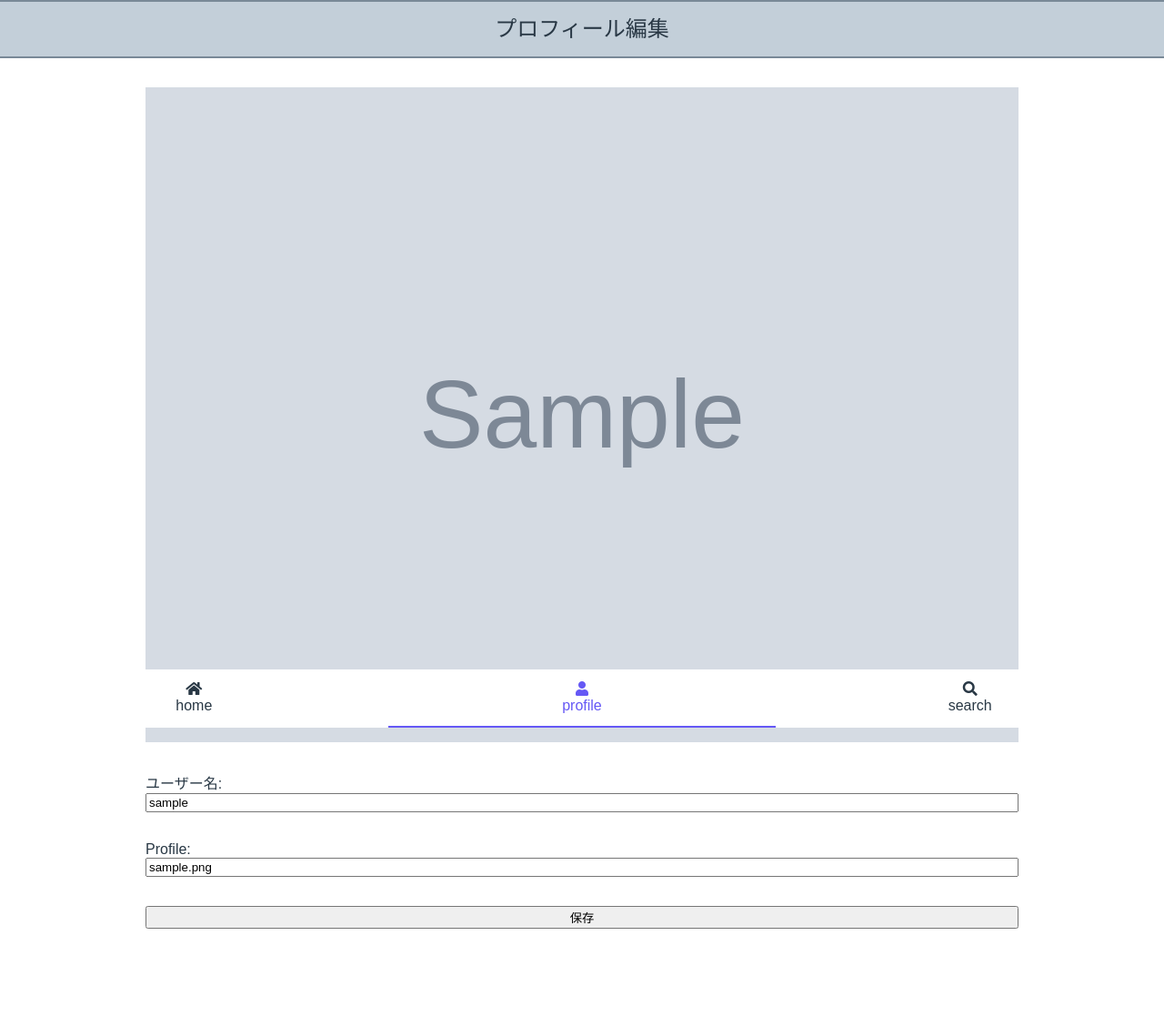
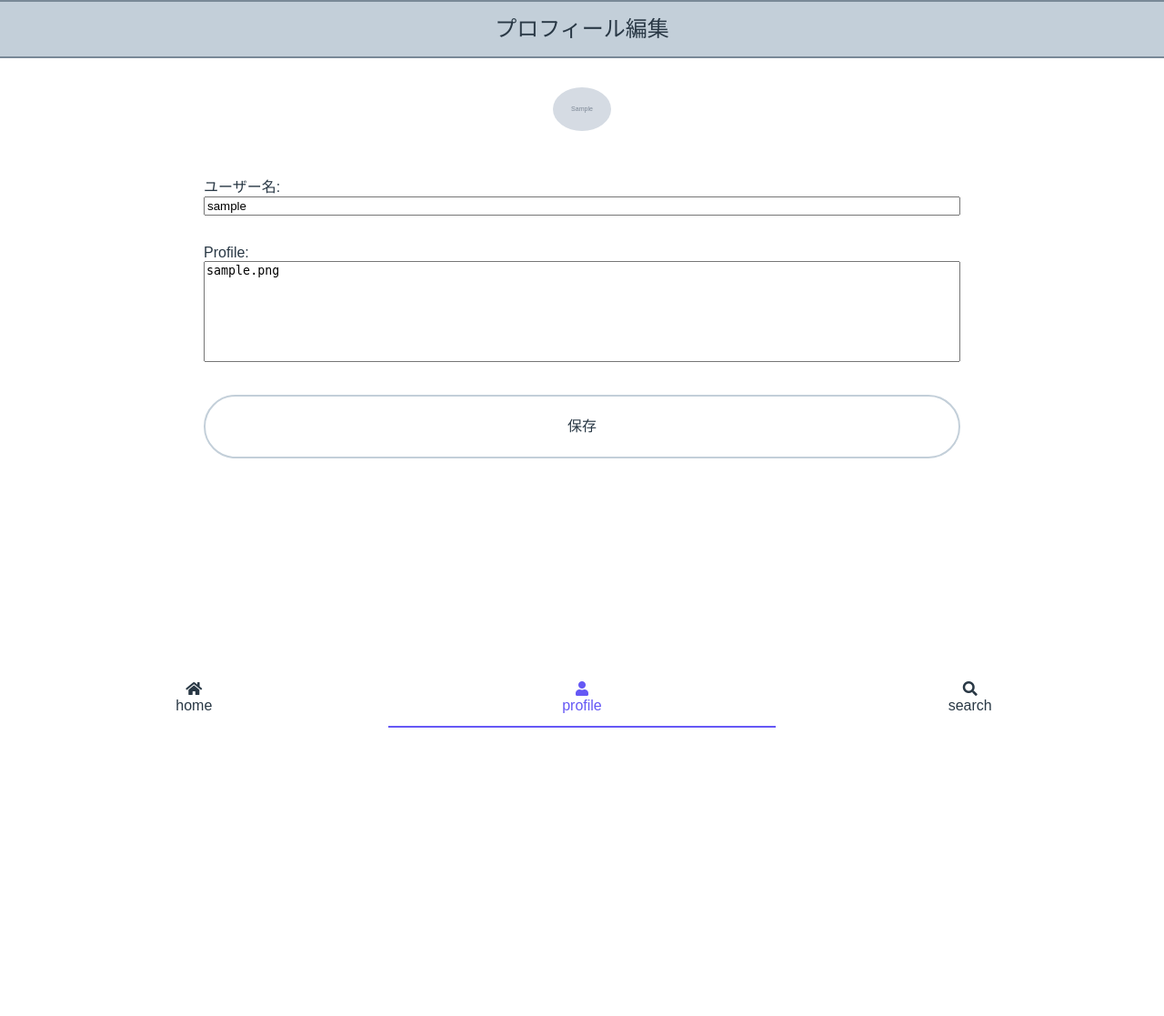
Before and after one commit to BeEngineer-Organization/BeEngram, a Django app: page /edit_profile/1 in a window 1280 px wide. Shown: the whole page at 91% size. After the commit the page ends 800 px from the top, so only its background shows below. Run offline with Django 4.2, Linux system fonts and the light colour scheme; a user stored in the database is signed in; tables that the repository leaves empty hold one stand-in row (values such as "Sample post"); grey boxes marked "Sample" are stand-in pictures.

Commit message:
style for settings and profile form

```diff
--- a/main/forms.py
+++ b/main/forms.py
@@ -43,7 +43,15 @@ class ProfileEditForm(forms.ModelForm):
         model = User
         fields = ("icon", "username", "profile")
         widgets = {
-            "icon": forms.FileInput(attrs={"accept": "image/jpeg,image/png"}),
+            "icon": forms.FileInput(
+                attrs={
+                    "accept": "image/jpeg,image/png",
+                    "data-form-image": True,
+                }
+            ),
+            "profile": forms.Textarea(
+                attrs={"placeholder": "150字以内", "rows": 7}
+            ),
         }
 
 
--- a/main/static/main/css/style.css
+++ b/main/static/main/css/style.css
@@ -170,6 +170,13 @@ body {
     position: relative;
 }
 
+.form-field--icon {
+    width: 64px;
+    height: 64px;
+    margin-right: auto;
+    margin-left: auto;
+}
+
 .form-field--image input {
     position: absolute;
     opacity: 0;
@@ -178,6 +185,10 @@ body {
 .form-field--image label img {
     display: block;
     width: 100%;
+}
+
+.form-field--icon img {
+    border-radius: 50%;
 }
 
 .form-field :is(input, textarea):not([type="checkbox"]):not([type="radio"]) {
@@ -350,3 +361,12 @@ body {
     height: 48px;
     margin: 8px;
 }
+
+.settings {
+    margin: 32px;
+}
+
+.settings a {
+    display: block;
+    margin: 32px 0;
+}
--- a/main/templates/main/edit_profile.html
+++ b/main/templates/main/edit_profile.html
@@ -1,13 +1,14 @@
 {% extends "main/base.html" %}
+{% load static %}
 
 {% block header %}{% include "main/header.html" with title="プロフィール編集" %}{% endblock %}
 
 {% block content %}
-<form method="post" enctype="multipart/form-data">
+<form method="post" enctype="multipart/form-data" class="form">
     {% csrf_token %}
     {% for field in form %}
     {% if field.name == "icon" %}
-    <div class="form-field form-field--image">
+    <div class="form-field form-field--image form-field--icon">
         {{ field }}
         <label for="{{ field.id_for_label }}">
             <img src="{{ field.value.url }}" alt="{{ field.value.url }}">
@@ -24,12 +25,24 @@
     <div class="form-field">
         {{ field.label_tag }}
         {{ field }}
+        {% if field.errors %}
+        <ul class="form-field__errors">
+            {% for err in field.errors %}
+            <li>{{ err }}</li>
+            {% endfor %}
+        </ul>
+        {% endif %}
     </div>
     {% endif %}
     {% endfor %}
     <div class="form-field form-field--submit">
-        <button type="submit">保存</button>
+        <button type="submit" class="round-button">保存</button>
     </div>
+</form>
 {% endblock %}
 
 {% block footer %}{% include "main/footer.html" with current="profile" %}{% endblock %}
+
+{% block extra_js %}
+<script src="{% static 'main/js/form-image.js' %}"></script>
+{% endblock %}
--- a/main/templates/main/settings.html
+++ b/main/templates/main/settings.html
@@ -3,8 +3,10 @@
 {% block header %}{% include "main/header.html" with title="settings" %}{% endblock %}
 
 {% block content %}
-<a href="{% url 'edit_profile' user.pk %}">プロフィール編集</a>
-<a href="{% url 'logout' %}">ログアウト</a>
+<div class="settings">
+    <a href="{% url 'edit_profile' user.pk %}" class="round-button">プロフィール編集</a>
+    <a href="{% url 'logout' %}" class="round-button">ログアウト</a>
+</div>
 {% endblock %}
 
 {% block footer %}{% include "main/footer.html" with current="profile" %}{% endblock %}
```
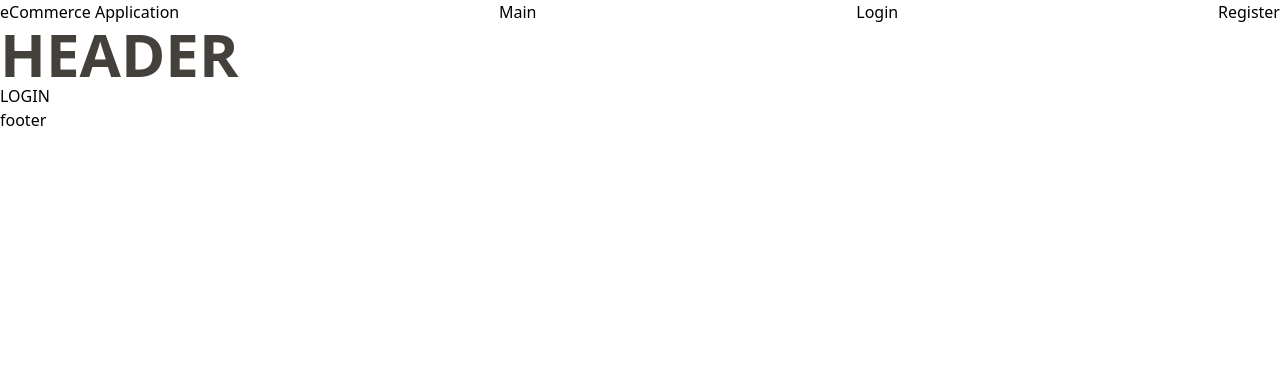
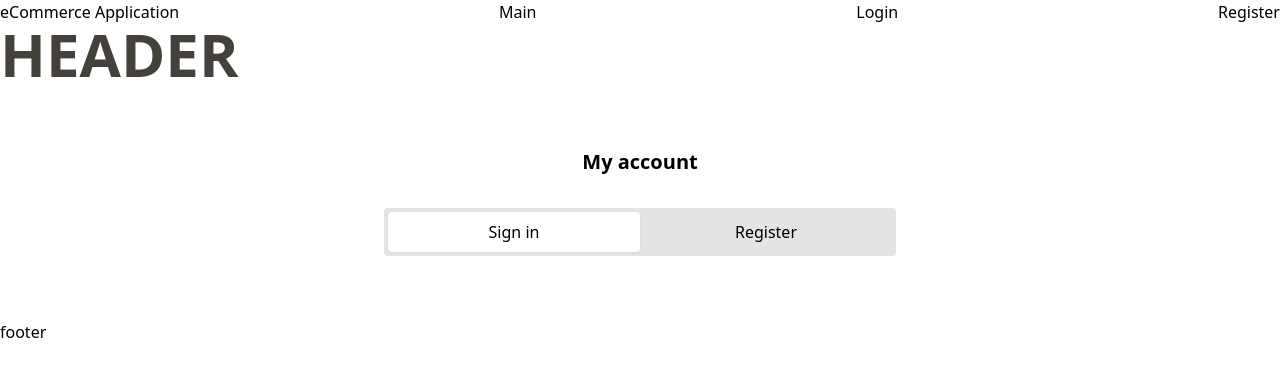
Before and after one commit to SoloSoft2000/eCommerce-Application, a React app: page /login in a window 1280 px wide. Shown: the top 376 px of the page. Built offline with nearby package versions, Linux system fonts and the light colour scheme.

Commit message:
feat(forms): switch page links (log in and register)

```diff
--- /dev/null
+++ b/src/components/forms/SwitchPageLinks.tsx
@@ -0,0 +1,30 @@
+import React from 'react';
+import { Link } from 'react-router-dom';
+
+interface LinkProps {
+  [key: string] : string;
+}
+
+function SwitchPageLinks({pageName}: LinkProps): React.JSX.Element {
+  const containerClasses = "w-full bg-zinc-200 flex justify-between p-1 rounded";
+  const activeLinkClasses = "w-6/12 rounded text-center p-2 hover:bg-zinc-300";
+  const disabledLinkClasses = "bg-white rounded w-6/12 text-center p-2 cursor-default drop-shadow-sm"
+
+  return (
+    <div className={containerClasses}>
+    <Link
+    to="/login"
+    className= {pageName === 'register' ? activeLinkClasses : disabledLinkClasses}
+    > Sign in
+    </Link>
+
+    <Link
+    to="/register"
+    className= {pageName === 'register' ? disabledLinkClasses : activeLinkClasses}
+    > Register
+    </Link>
+  </div>
+  );
+}
+
+export default SwitchPageLinks;
--- /dev/null
+++ b/src/components/forms/Title.tsx
@@ -0,0 +1,7 @@
+import React from 'react';
+
+function Title(): React.JSX.Element {
+  return  <h2 className='text-xl font-bold mb-8'>My account</h2>
+}
+
+export default Title;
--- a/src/pages/auth/LoginPage.tsx
+++ b/src/pages/auth/LoginPage.tsx
@@ -1,7 +1,14 @@
 import React from 'react';
+import Title from '../../components/forms/Title';
+import SwitchPageLinks from '../../components/forms/SwitchPageLinks';
 
 function LoginPage(): React.JSX.Element {
-  return <div>{<h3>LOGIN</h3>}</div>;
+  return <main className='flex justify-center py-16'>
+    <div className='text-black w-[32rem] max-w-full text-center'>
+    <Title />
+    <SwitchPageLinks pageName="login" />
+    </div>
+    </main>
 }
 
 export default LoginPage;
--- a/src/pages/auth/RegisterPage.tsx
+++ b/src/pages/auth/RegisterPage.tsx
@@ -1,7 +1,14 @@
 import React from 'react';
+import Title from '../../components/forms/Title';
+import SwitchPageLinks from '../../components/forms/SwitchPageLinks';
 
 function RegisterPage(): React.JSX.Element {
-  return <div>{<h3>REEGISTER</h3>}</div>;
+  return <main className='flex justify-center py-16'>
+    <div className='text-black w-[32rem] max-w-full	text-center'>
+    <Title />
+    <SwitchPageLinks pageName="register" />
+    </div>
+    </main>
 }
 
 export default RegisterPage;
```
Also changed, not shown: src/components/forms/Email.tsx (added).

## THE PROBLEM
Lines containing the word "html" must all be returned from the material above.

## WORKED SOLUTION
--- a/main/templates/main/edit_profile.html
+++ b/main/templates/main/edit_profile.html
 {% extends "main/base.html" %}
 {% block header %}{% include "main/header.html" with title="プロフィール編集" %}{% endblock %}
 {% block footer %}{% include "main/footer.html" with current="profile" %}{% endblock %}
--- a/main/templates/main/settings.html
+++ b/main/templates/main/settings.html
 {% block header %}{% include "main/header.html" with title="settings" %}{% endblock %}
 {% block footer %}{% include "main/footer.html" with current="profile" %}{% endblock %}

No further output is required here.